- Aim of the exercise
Word for word, retype the lines from the one containing "Update _config.yml" to the last line of the data below, both ends included.

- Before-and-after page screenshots

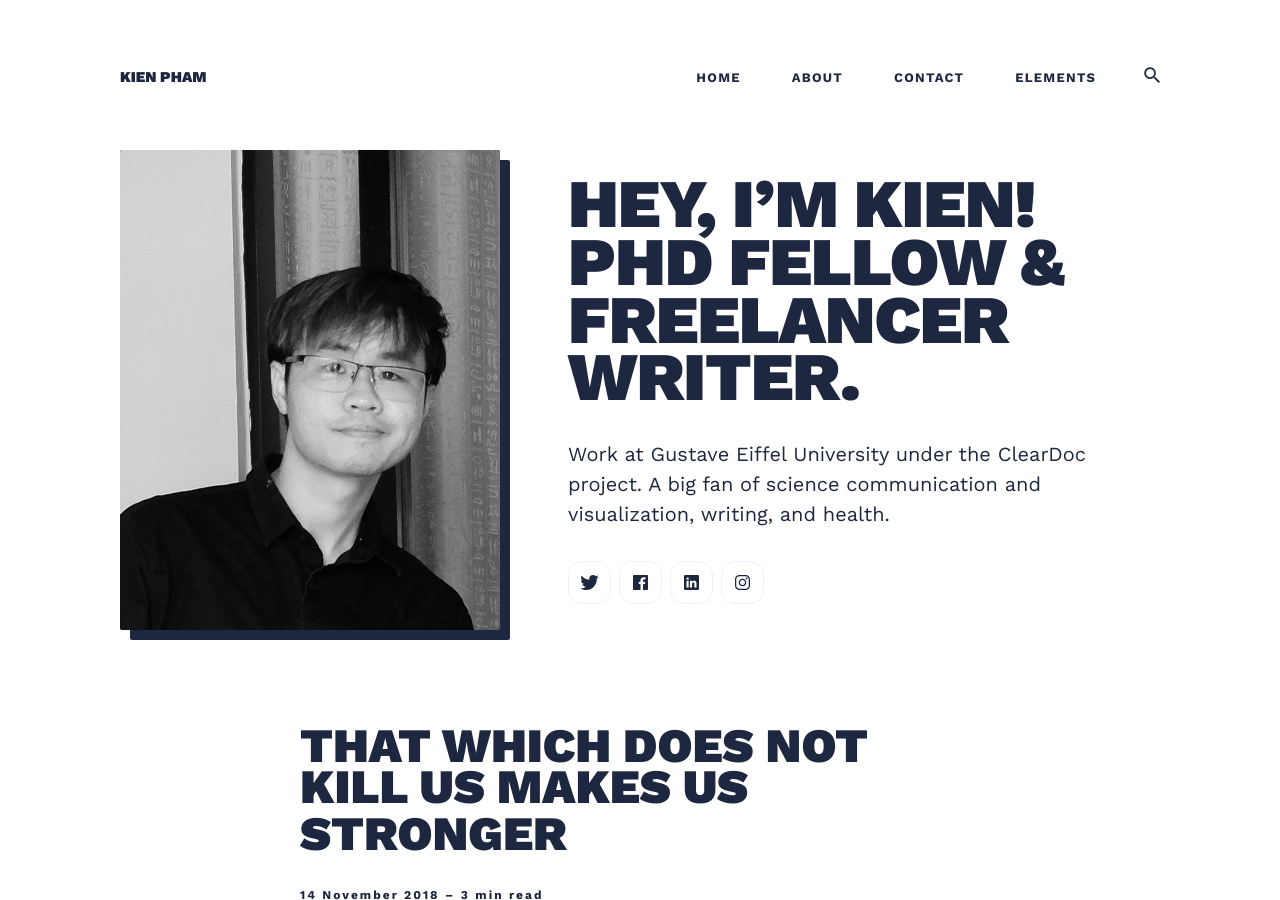
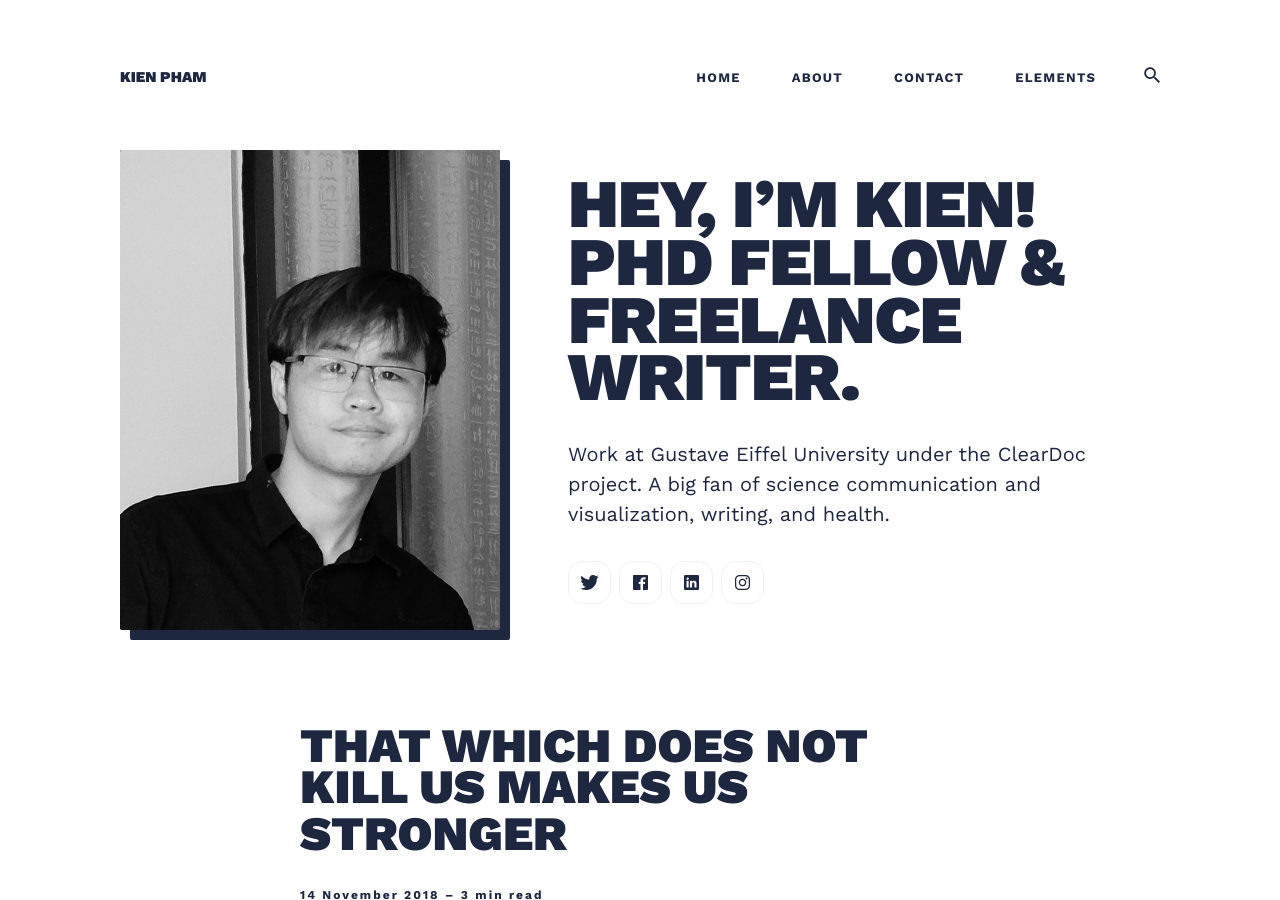
Before and after one commit to ray-ers/ray-ers.github.io, a Jekyll site: the page built from index.html, in a window 1280 px wide and 900 px high. Built offline with Jekyll 4.4.1, drawn with Linux system fonts in a browser that asks for light colours; nearby versions of some CDN libraries; the list of posts is cut into pages by our own code.

Commit message:
Update _config.yml

```diff
--- a/_config.yml
+++ b/_config.yml
@@ -25,7 +25,7 @@ social:
 #-------------------------------
 # Hero Settings
 hero:
-  hero__title: Hey, I’m Kien! PhD Fellow & Freelancer Writer.
+  hero__title: Hey, I’m Kien! PhD Fellow & Freelance Writer.
   hero__description: Work at Gustave Eiffel University under the ClearDoc project. A big fan of science communication and visualization, writing, and health.
   hero__image: '/images/01-1.jpg'
 
```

- Expected answer
Update _config.yml

```diff
--- a/_config.yml
+++ b/_config.yml
@@ -25,7 +25,7 @@ social:
 #-------------------------------
 # Hero Settings
 hero:
-  hero__title: Hey, I’m Kien! PhD Fellow & Freelancer Writer.
+  hero__title: Hey, I’m Kien! PhD Fellow & Freelance Writer.
   hero__description: Work at Gustave Eiffel University under the ClearDoc project. A big fan of science communication and visualization, writing, and health.
   hero__image: '/images/01-1.jpg'
 
```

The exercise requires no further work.